What I Hate Most About Political Discourse...

..is when people attribute differences of opinion on policy issues to the other side "not caring."

I could cite a million examples a day but the one I will grab today is from Daniel Drezner and Kevin Drum.  They argue that people with establishment jobs just don't care about jobs for the little people.  Specifically Drum writes:

Dan Drezner points out today that in the latest poll from the Council on Foreign Relations, the opinions of foreign policy elites have converged quite a bit with the opinions of the general public. But among the top five items in the poll, there's still one big difference that sticks out like a fire alarm: ordinary people care about American jobs and elites don't. Funny how that works, isn't it?

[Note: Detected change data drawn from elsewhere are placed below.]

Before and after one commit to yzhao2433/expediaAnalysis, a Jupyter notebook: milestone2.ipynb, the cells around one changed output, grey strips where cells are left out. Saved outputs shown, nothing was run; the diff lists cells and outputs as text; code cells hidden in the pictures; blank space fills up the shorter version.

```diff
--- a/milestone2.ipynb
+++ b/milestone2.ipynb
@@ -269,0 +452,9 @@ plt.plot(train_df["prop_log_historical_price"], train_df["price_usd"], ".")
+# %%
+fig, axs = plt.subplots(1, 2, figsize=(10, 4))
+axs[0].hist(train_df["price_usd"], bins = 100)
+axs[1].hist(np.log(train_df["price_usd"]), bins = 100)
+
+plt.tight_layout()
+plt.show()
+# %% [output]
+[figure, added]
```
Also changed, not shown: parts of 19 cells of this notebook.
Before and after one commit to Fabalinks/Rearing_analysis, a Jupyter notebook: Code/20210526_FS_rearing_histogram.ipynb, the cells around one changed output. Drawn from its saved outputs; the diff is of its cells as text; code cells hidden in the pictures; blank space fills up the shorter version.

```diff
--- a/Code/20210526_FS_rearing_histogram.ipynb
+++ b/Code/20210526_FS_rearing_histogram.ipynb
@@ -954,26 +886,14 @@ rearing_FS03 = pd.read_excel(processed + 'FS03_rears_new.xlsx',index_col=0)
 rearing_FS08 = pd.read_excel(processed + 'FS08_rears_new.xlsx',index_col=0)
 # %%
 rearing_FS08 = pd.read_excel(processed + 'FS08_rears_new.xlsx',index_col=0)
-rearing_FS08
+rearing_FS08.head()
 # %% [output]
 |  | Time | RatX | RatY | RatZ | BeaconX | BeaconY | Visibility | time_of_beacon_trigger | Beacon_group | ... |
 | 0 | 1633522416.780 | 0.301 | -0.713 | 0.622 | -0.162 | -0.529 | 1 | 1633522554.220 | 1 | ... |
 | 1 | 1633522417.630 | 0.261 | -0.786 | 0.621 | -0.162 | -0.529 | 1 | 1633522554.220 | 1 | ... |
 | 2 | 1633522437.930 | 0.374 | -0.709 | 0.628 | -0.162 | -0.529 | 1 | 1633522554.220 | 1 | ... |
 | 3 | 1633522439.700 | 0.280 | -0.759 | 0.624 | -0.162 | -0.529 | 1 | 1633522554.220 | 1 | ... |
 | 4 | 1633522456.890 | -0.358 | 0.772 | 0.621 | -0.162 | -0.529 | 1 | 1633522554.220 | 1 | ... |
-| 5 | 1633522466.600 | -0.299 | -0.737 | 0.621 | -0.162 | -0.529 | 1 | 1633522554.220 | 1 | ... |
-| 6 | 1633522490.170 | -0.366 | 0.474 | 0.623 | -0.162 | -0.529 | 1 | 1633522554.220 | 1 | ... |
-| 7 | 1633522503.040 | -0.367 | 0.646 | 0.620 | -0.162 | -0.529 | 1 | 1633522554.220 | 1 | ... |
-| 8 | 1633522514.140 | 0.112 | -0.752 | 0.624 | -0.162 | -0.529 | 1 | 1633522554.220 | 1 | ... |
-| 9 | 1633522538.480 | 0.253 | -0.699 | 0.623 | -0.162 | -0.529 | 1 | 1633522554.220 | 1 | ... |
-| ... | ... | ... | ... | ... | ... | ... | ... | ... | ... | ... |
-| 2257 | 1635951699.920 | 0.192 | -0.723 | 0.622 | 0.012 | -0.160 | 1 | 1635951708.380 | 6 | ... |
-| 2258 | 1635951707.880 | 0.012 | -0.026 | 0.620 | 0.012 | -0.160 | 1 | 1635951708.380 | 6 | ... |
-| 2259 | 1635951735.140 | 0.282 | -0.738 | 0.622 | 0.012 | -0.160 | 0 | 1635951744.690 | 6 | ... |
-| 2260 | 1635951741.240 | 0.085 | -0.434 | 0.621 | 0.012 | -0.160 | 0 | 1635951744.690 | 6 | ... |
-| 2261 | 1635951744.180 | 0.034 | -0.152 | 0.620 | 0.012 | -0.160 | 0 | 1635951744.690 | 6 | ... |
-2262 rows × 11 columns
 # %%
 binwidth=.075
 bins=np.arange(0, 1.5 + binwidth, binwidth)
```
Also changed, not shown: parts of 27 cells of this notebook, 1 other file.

Here are the specific poll results he sites.  Not that this is a foreign policy survey



The first thing to note is that respondents are being asked about top priorities, not what issues are important.  So it is possible, even likely, the people surveyed thought that domestic employment issues were important but not a priority for our foreign policy efforts.  Respondents would likely also have said that (say) protecting domestic free speech rights was not a foreign policy priority, but I bet they would still think that free speech was an important thing they care about.  The best analogy I can think of is if someone criticized a Phoenix mayoral candidate for not making Supreme Court Justice selection one of her top priorities.  Certainly the candidate might consider the identity of SCOTUS judges to be important, but she could reasonably argue that the Phoenix mayor doesn't have much leverage on that process and so it should not be a job-focus priority.

But the second thing to note is that there is an implied policy bias involved here.  The Left tends to take as a bedrock principle that activist and restrictive trade policy is sometimes (even often) necessary to protect American jobs.   On the other hand many folks, including me and perhaps a plurality of economists, believe that protectionist trade policy actually reduces total American employment and wealth, benefiting a few politically connected and visible industries at the expense of consumers and consumer industries (Bastiat's "unseen").  Because of the word "protecting", which pretty clearly seems to imply protectionist trade policy, many folks answering this survey who might consider employment and economic growth to be valid foreign policy priorities might still have ranked this one low because they don't agree with the protectionist / restrictionist trade theory.  Had the question said instead, say, "Improving American Economic Well-Being" my guess would be the survey results would have been higher.

Whichever the case, there is absolutely no basis for using this study to try to create yet another ad hominem attack out there in the political space.  People who disagree with you generally do not have evil motives, they likely have different assumptions about the nature of the problem and relevant policy solutions.  Treating them as bad-intentioned is the #1 tendency that drags down political discourse today.

Postscript:  This is not an isolated problem of the Left, I just happened to see this one when I was thinking about the issue.  There likely is a Conservative site out there taking the drug policy number at the bottom and blogging something like "Obama state department doesn't care about kids dying of drug overdoses."  This of course would share all the same problems as Drum's statement, attributing the survey results to bad motives rather than a sincere policy difference (e.g. those of us who understand that drugs can be destructive but see the war on drugs and drug trafficking to be even more destructive).


  • Kevin Drum

    My post wasn't about the "other side." It was about the gulf between elites and everyone else. There's abundant evidence that elites, even fairly liberal elites, simply don't take seriously the concerns of low earners. It shows up in all sorts of places, from trade treaties to Social Security to unemployment. Honestly, I think it's a hard phenomenon to deny.

  • J Calvert

    Kevin Drum's comment here shows he still doesn't get the issue. Ascribing motive is a logical fallacy, and an indicator that the argument is factually weak. Changing the target, as Kevin does here, does not improve the argument.

    If Kevin wants to argue that trade policy could be adjusted to improve the wages of low income workers, then he should make his case using persuasive facts and logic. Instead he argues that "elites don't care about the poor as much as I do".

  • http://devilish-details.blogspot.com/ mesaeconoguy

    Gee, Kevin, I wonder if that might have something to do with the anti-capitalist class warfare narrative fire you and your fellow dimwit leftists have been furiously fanning for the past decade?

    Seems to have backfired a bit, now that your policies seem to have exacerbated the problem.

    And isn’t it hilarious that “the elites” now appear to be everyone on your team in DC? Everyone knows that what’s good for DC is good for America…..oh, wait


  • Gil G

    It can be argued nothing can be done to improve low-income workers. Either you are highly-productive or you are not. Until you learn how to get highly-productive skills then you will always be a low-wage worker. In other words, it's up to the individual to learn new skills and no one else's.